## TASK DETAILS
Reading the data below, count the lines that carry the string "styled". Give nothing but the count.

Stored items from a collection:
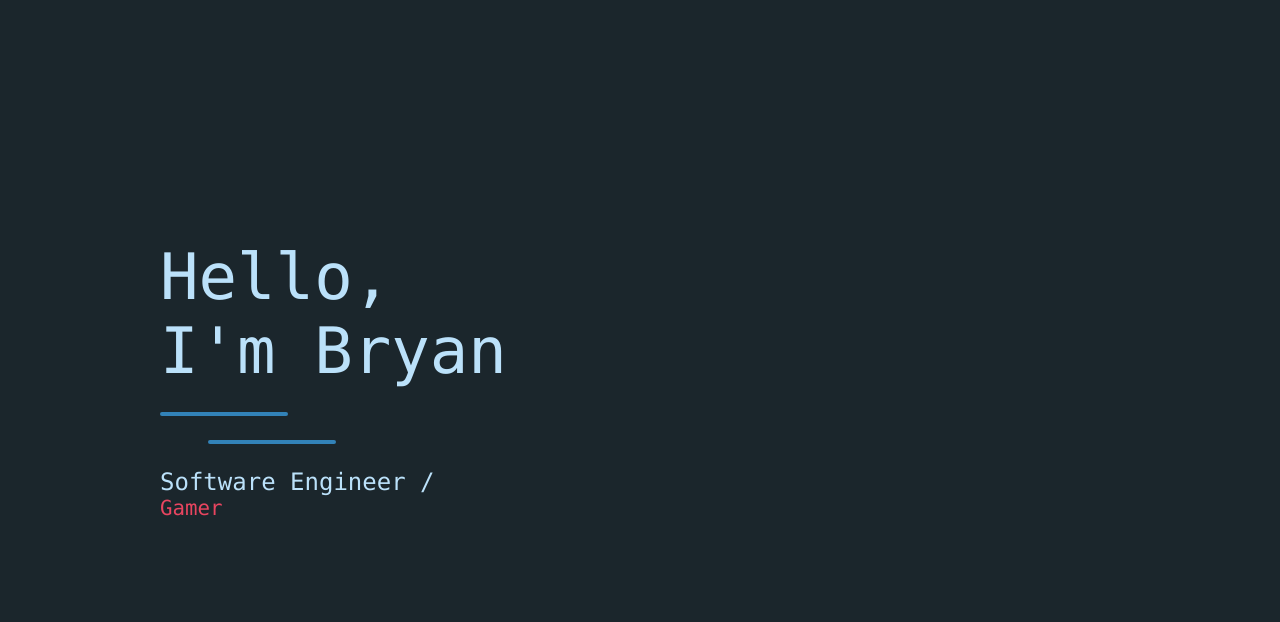
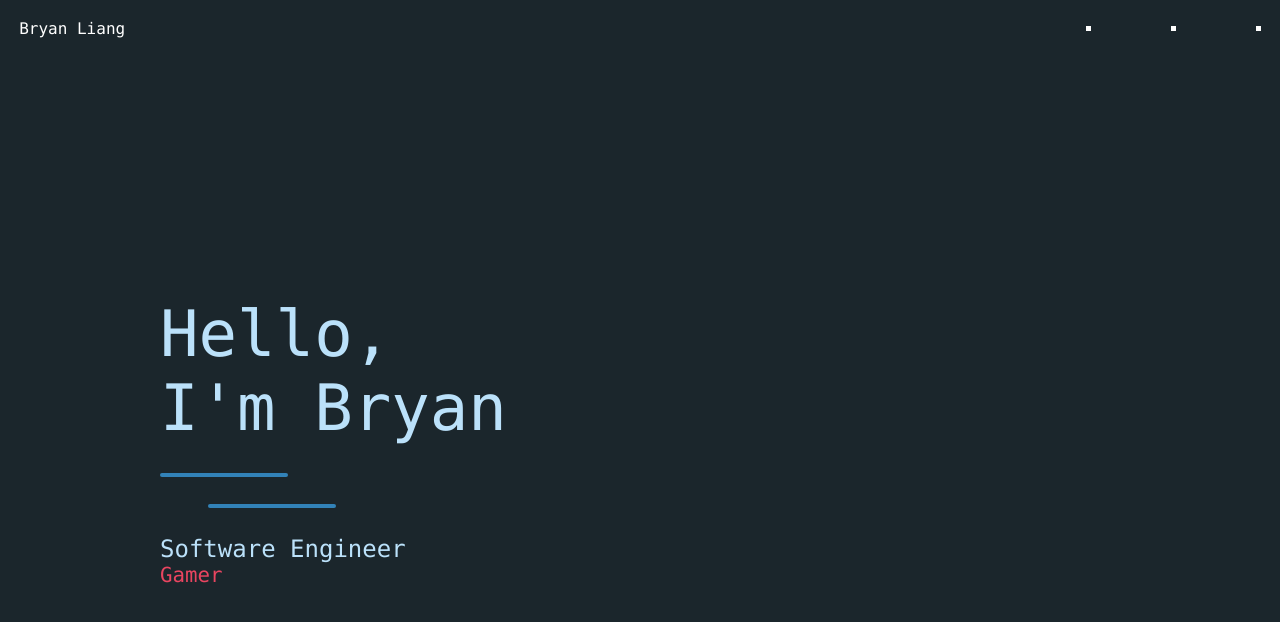
Before and after one commit to jamgam/bryanliang.me, a React app: page / in a window 1280 px wide. Shown: the top 622 px of the page. Built offline with nearby package versions, Linux system fonts and the light colour scheme.

Commit message:
Move components into own file

```diff
--- a/src/components/App.jsx
+++ b/src/components/App.jsx
@@ -1,17 +1,20 @@
 import React from 'react'
 import styled from 'styled-components'
 import { colors } from '/src/constants'
+import Text from '/src/components/Text'
+import NavBar from '/src/components/NavBar'
 
 const App = () => {
 
   return (
     <Container>
+      <NavBar />
       <TextContainer>
         <Text>Hello,</Text>
         <Text>I'm Bryan</Text>
         <Bar />
         <Bar marginLeft={3} />
-        <Text font={1.5}>Software Engineer /</Text>
+        <Text font={1.5}>Software Engineer</Text>
         <Text color={colors.red} font={1.3}>Gamer</Text>
       </TextContainer>
     </Container>
@@ -22,6 +25,7 @@ const Container = styled.div`
   display: flex;
   height: 100%;
   background-color: ${colors.darkGrey};
+  flex-direction: column;
 `
 
 const TextContainer = styled.div`
@@ -29,15 +33,9 @@ const TextContainer = styled.div`
   padding-left: 10rem;
 `
 
-const Text = styled.div`
-  color: ${props=> props.color || colors.lightBlue};
-  font-family: Consolas,monaco,monospace;
-  font-size: ${props => props.font || 4}rem;
-`
-
 const Bar = styled.div`
   background-color: ${colors.blue};
-  margin: 1.5rem ${props => props.marginLeft || 0}rem;
+  margin: 1.7rem ${props => props.marginLeft || 0}rem;
   height: 4px;
   width: 8rem;
   border-radius: 100px;
--- /dev/null
+++ b/src/components/NavBar.jsx
@@ -0,0 +1,39 @@
+import React from 'react'
+import styled from 'styled-components'
+import Text from '/src/components/Text'
+
+const NavBar = () => {
+
+  return (
+    <Container>
+      <Text color={'white'} font={1}>Bryan Liang</Text>
+        <IconContainter>
+          <Icon />
+          <Icon />
+          <Icon />
+        </IconContainter>
+    </Container>
+  )
+}
+
+const Container = styled.div`
+  padding: 1.2em;
+  display: flex;
+  flex-direction: row;
+  justify-content: space-between;
+`
+
+const IconContainter = styled.div`
+  display: flex;
+  flex-direction: row;
+`
+
+const Icon = styled.div`
+  margin-left: 5em;
+  align-self: center;
+  height: 5px;
+  width: 5px;
+  background-color: white;
+`
+
+export default NavBar
--- /dev/null
+++ b/src/components/Text.jsx
@@ -0,0 +1,18 @@
+import React from 'react'
+import styled from 'styled-components'
+import { colors } from '/src/constants'
+
+const Text = (props) => {
+
+  return (
+    <BasicText {...props} />
+  )
+}
+
+const BasicText = styled.div`
+  color: ${props=> props.color || colors.lightBlue};
+  font-family: Consolas,monaco,monospace;
+  font-size: ${props => props.font || 4}rem;
+`
+
+export default Text
```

## RESPONSE
12